A mere handful of people are left to hear the San Jose city manager offer the latest bleak financial news: the state of California was clawing back tens of millions of dollars more, and "140 employees have been separated from the city." (New times call for new euphemisms.) A pollster presents his finding that, no matter how the question is phrased, the citizens of San Jose are unlikely to approve any ballot measure that raises taxes. A numbers guy gets to his feet and explains that the investment returns in the city's pension plan are not likely to be anything near as high as was assumed. In addition to there not being enough money in this particular pot to begin with, the pot is failing to expand as fast as everyone had hoped, and so the gap between what the city's employees are entitled to and what will exist is even greater than previously imagined. The council then votes to postpone, for six weeks, a vote on whether to declare the city's budget a "public emergency," and thus to give to the mayor, Chuck Reed, new powers.We're not as bad as Greece. Not exactly an overwhelming vote of confidence from the mayor, is it? San Jose isn't the only municipality facing the same kind of crisis. It is, unfortunately, an all too common problem across the state.
The relationship between the people and their money in California is such that you can pluck almost any city at random and enter a crisis. San Jose has the highest per capita income of any city in the United States, after New York. It has the highest credit rating of any city in California with a population over 250,000. It is one of the few cities in America with a triple-A rating from Moody's and Standard & Poor's, but only because its bondholders have the power to compel the city to levy a tax on property owners to pay off the bonds. The city itself is not all that far from being bankrupt.
[Mayor Chuck Reed is] a Democrat, but at this point it doesn't much matter which party he belongs to, or what his ideological leanings are, or for that matter how popular he is with the people of San Jose. He's got a problem so big that it overwhelms ordinary politics: the city owes so much more money to its employees than it can afford to pay that it could cut its debts in half and still wind up broke. "I did a calculation of cost per public employee," he says as we settle in. "We're not as bad as Greece, I don't think."
Stockton is on the verge of bankruptcy. Vallejo's government is all but shut down after that city's bankruptcy in 2008, with police and fire departments gutted, a relocated city hall with few staff, and a general feeling of hopelessness.
Eighty percent of the city's budget--and the lion's share of the claims that had thrown it into bankruptcy--were wrapped up in the pay and benefits of public-safety workers.

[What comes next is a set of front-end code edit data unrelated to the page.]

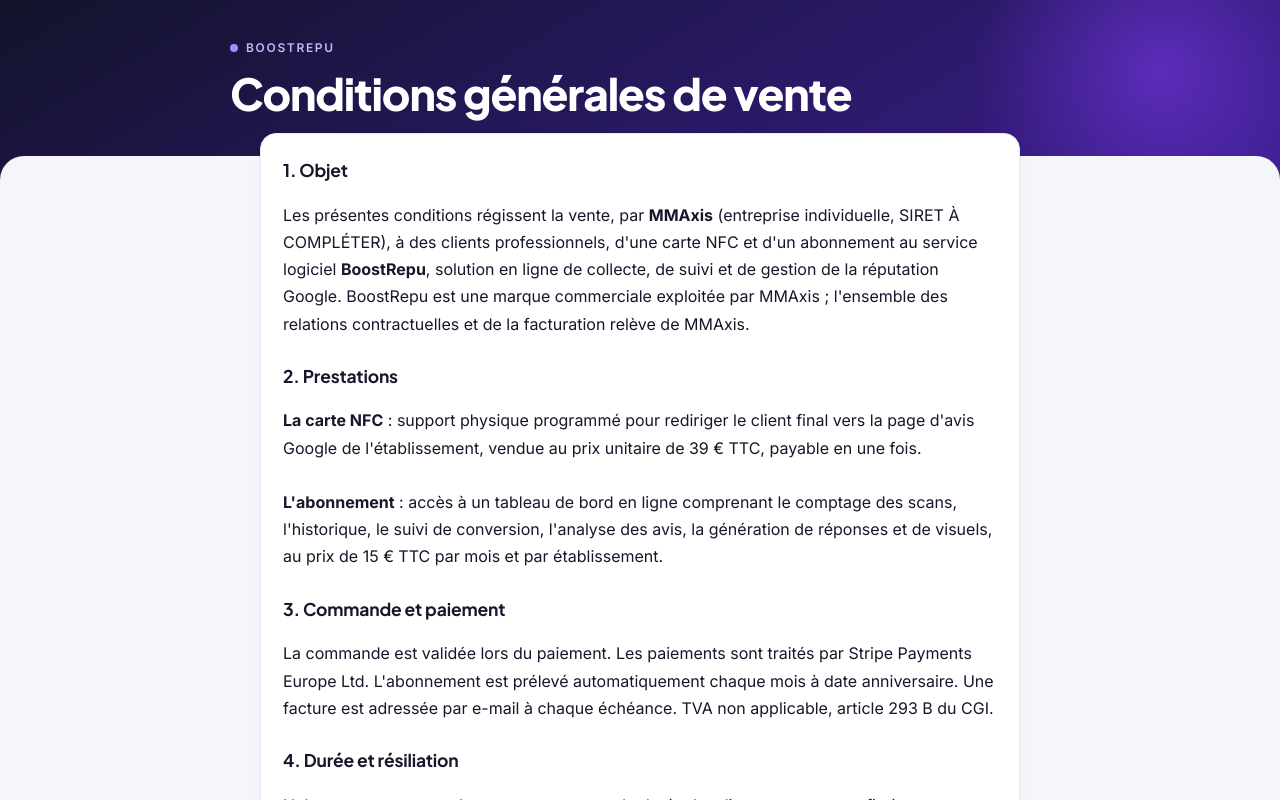
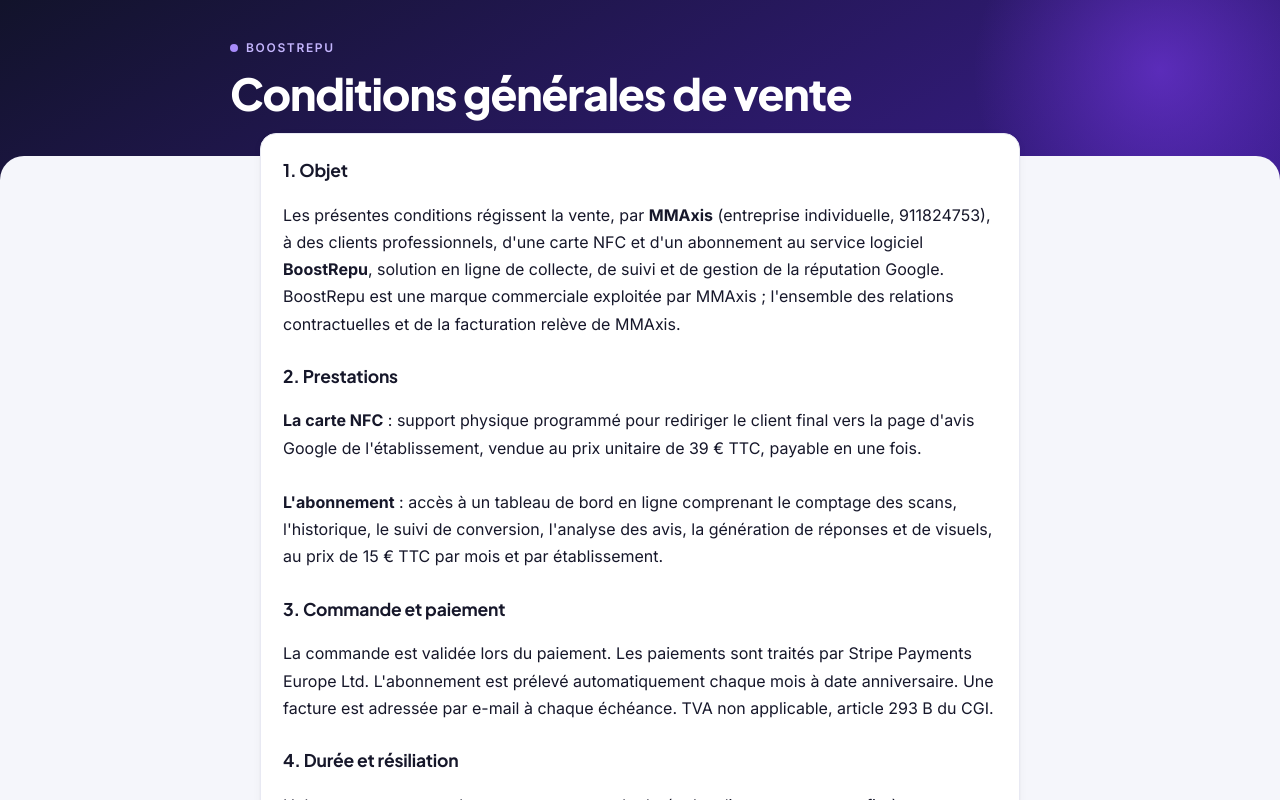
Before and after one commit to Malcolm1508/avisboost, a Next.js app: page /cgv in a window 1280 px wide. Shown: the top 800 px of the page. Built offline with nearby package versions, Linux system fonts and the light colour scheme.

Commit message:
Update SIRET number in page.js

```diff
--- a/app/cgv/page.js
+++ b/app/cgv/page.js
@@ -13,7 +13,7 @@
           <h2 className="card-title">1. Objet</h2>
           <p>
             Les présentes conditions régissent la vente, par <b>MMAxis</b> (entreprise individuelle,
-            SIRET À COMPLÉTER), à des clients professionnels, d'une carte NFC et d'un abonnement au
+            911824753), à des clients professionnels, d'une carte NFC et d'un abonnement au
             service logiciel <b>BoostRepu</b>, solution en ligne de collecte, de suivi et de gestion
             de la réputation Google. BoostRepu est une marque commerciale exploitée par MMAxis ;
             l'ensemble des relations contractuelles et de la facturation relève de MMAxis.
```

Relations between the police and the firefighters, on the one hand, and the citizens, on the other, were at historic lows. The public-safety workers thought that the city was out to screw them on their contracts; the citizenry thought that the public-safety workers were using fear as a tool to extort money from them.Is this is what is in store for other cities and towns in California? Yes, unless things change and the public employee unions either give up their over-the-top compensation (which has put municipalities into these dire fiscal straits) or are broken or decertified. Otherwise California has no chance at all.

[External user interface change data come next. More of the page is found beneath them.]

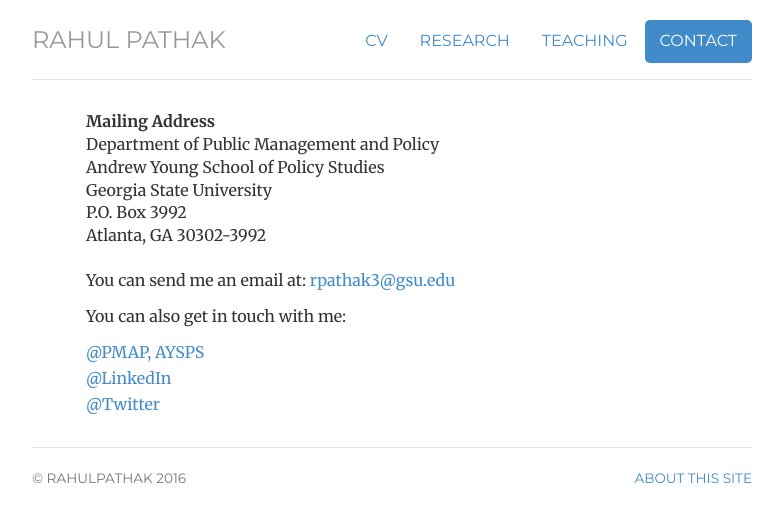
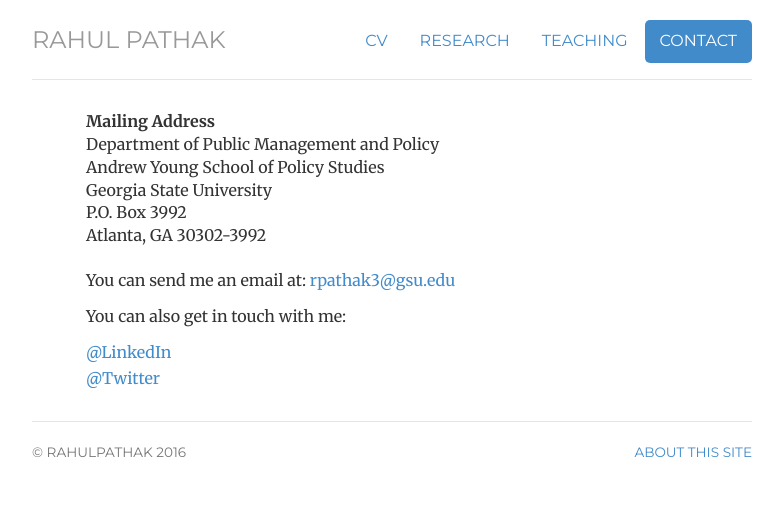
Before and after one commit to pathak-rahul/pathak-rahul.github.io, a Jekyll site: the page built from contact/index.html, in a window 1280 px wide. Shown: the top 522 px of the page, without its empty margins (248-1031 px from the left). Built offline with Jekyll 4.4.1, drawn with Linux system fonts in a browser that asks for light colours.

Commit message:
Update index.html

```diff
--- a/contact/index.html
+++ b/contact/index.html
@@ -10,28 +10,21 @@ description: Contact information for Rahul Pathak.
 <div class="contact">
 
 <address>
-  <strong>Mailing Address</strong><br>
+<strong>Mailing Address</strong><br>
 Department of Public Management and Policy<br>
 Andrew Young School of Policy Studies<br>
 Georgia State University<br>
 P.O. Box 3992<br>
 Atlanta, GA 30302-3992 <br>
-
-
 </address>
 
 
+<p>You can send me an email at: <a href="mailto:rpathak3@gsu.edu">rpathak3@gsu.edu</a></p>
 
 
+<p>You can also get in touch with me:</p>
 
-
-	<p>You can send me an email at: <a href="mailto:rpathak3@gsu.edu">rpathak3@gsu.edu</a></p>
-
-
-	<p>You can also get in touch with me:</p>
-
-	<ul class="list-unstyled">
-	<li><a href="http://aysps.gsu.edu/contact/">@PMAP, AYSPS </a></li>
+<ul class="list-unstyled">
 	<li><a href="https://www.linkedin.com/in/pathaksocial/">@LinkedIn</a></li>
 	<li><a href="https://twitter.com/pathaksocial">@Twitter</a></li>
 	</ul>
```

Since the bankruptcy, the police and fire departments have been cut in half; some number of the citizens who came to [city manager] Phil Batchelor's office did so to say they no longer felt safe in their own homes. All other city services had been reduced effectively to zero. "Do you know that some cities actually pave their streets?" says Batchelor. "That's not here."